__WORK ITEM__: In how many lines of the data does the word "oftosicdalfocd" appear? Give the number by itself.

__INPUT__:
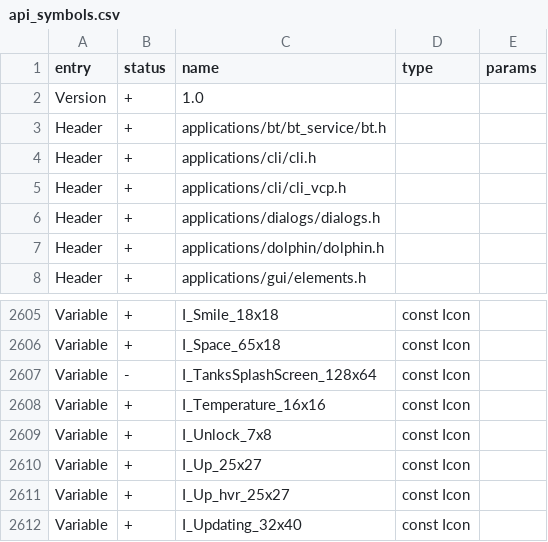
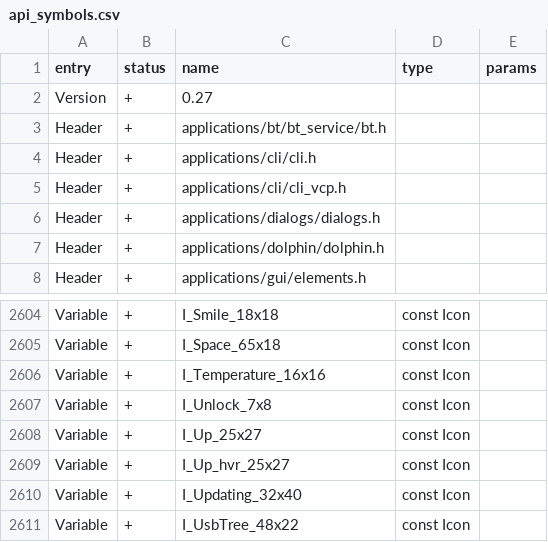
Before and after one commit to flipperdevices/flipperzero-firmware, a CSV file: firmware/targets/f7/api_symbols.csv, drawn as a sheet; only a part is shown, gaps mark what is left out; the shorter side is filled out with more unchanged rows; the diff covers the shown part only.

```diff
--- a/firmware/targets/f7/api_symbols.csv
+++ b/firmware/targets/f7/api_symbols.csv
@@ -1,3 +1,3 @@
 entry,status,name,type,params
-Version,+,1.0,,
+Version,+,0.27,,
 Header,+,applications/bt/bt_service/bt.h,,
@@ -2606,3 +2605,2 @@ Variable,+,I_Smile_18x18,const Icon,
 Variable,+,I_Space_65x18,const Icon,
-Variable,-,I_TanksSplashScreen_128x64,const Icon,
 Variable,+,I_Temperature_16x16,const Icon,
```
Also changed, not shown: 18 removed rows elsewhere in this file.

* * *

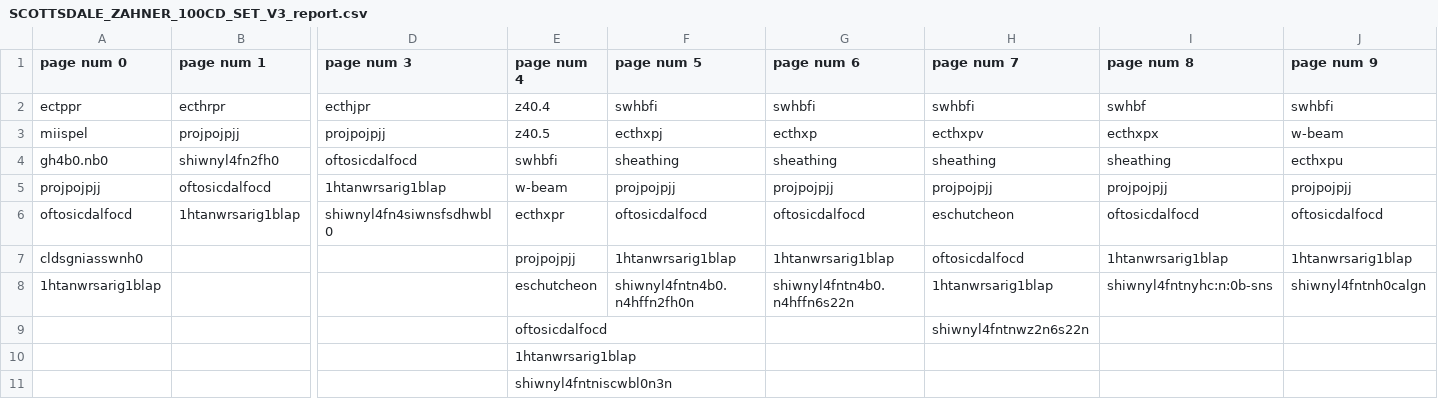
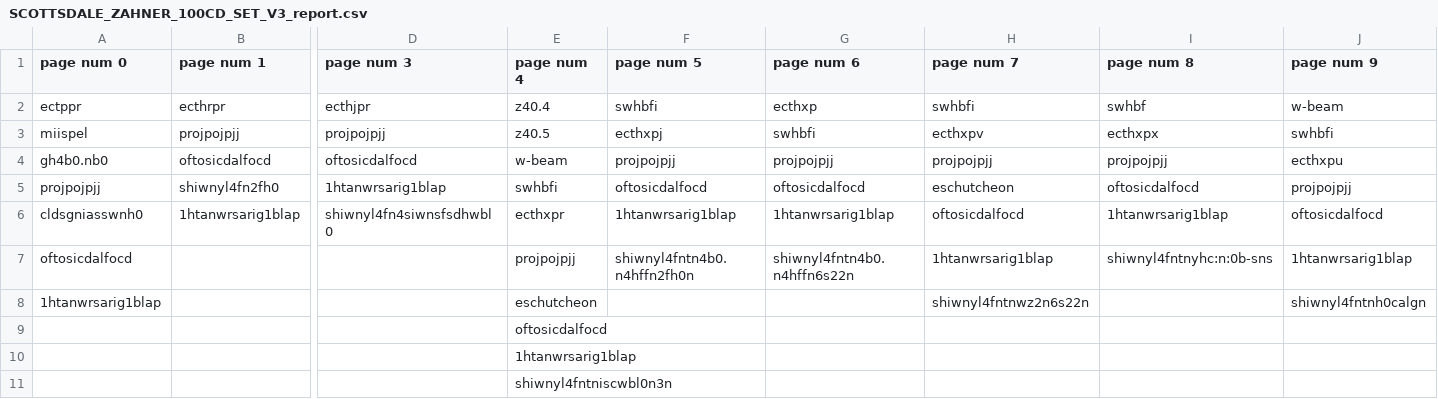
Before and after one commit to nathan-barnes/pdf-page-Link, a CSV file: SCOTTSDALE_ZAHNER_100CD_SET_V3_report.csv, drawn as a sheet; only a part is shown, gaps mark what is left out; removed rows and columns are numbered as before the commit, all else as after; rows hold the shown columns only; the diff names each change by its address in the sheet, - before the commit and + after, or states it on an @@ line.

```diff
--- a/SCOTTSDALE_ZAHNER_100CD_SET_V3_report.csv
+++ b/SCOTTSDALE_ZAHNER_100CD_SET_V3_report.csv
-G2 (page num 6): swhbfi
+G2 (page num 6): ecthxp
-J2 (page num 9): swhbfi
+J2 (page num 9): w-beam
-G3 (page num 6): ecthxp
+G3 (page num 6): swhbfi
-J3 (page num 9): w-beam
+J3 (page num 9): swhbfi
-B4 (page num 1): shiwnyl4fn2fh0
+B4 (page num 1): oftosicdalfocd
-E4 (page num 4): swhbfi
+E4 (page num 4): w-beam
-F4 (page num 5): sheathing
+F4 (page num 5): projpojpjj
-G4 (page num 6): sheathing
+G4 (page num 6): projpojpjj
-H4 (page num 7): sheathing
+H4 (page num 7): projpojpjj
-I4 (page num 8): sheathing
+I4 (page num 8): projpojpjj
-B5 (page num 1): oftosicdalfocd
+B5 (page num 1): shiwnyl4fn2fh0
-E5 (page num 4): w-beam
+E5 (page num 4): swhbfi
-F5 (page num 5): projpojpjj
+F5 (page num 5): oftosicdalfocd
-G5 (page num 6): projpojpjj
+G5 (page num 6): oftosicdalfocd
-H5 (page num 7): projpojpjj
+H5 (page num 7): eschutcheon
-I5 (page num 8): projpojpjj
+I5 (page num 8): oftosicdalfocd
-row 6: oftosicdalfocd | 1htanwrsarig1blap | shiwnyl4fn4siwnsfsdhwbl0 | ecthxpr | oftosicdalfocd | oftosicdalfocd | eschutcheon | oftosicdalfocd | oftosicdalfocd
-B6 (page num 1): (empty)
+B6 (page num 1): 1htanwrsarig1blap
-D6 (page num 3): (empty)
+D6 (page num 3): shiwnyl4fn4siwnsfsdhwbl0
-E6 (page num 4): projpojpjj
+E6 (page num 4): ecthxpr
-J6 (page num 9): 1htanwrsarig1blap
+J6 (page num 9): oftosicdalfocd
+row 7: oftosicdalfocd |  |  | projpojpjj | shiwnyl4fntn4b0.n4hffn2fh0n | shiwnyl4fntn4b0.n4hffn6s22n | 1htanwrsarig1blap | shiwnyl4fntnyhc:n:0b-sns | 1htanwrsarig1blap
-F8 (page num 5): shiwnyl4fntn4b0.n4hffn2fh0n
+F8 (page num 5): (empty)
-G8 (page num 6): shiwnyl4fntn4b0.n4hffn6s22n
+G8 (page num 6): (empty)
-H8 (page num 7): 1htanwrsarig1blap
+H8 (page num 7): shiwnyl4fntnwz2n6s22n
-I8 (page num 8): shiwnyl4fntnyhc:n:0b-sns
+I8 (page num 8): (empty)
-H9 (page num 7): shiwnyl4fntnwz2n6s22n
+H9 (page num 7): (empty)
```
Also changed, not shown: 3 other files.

__RESPONSE BELOW__: 8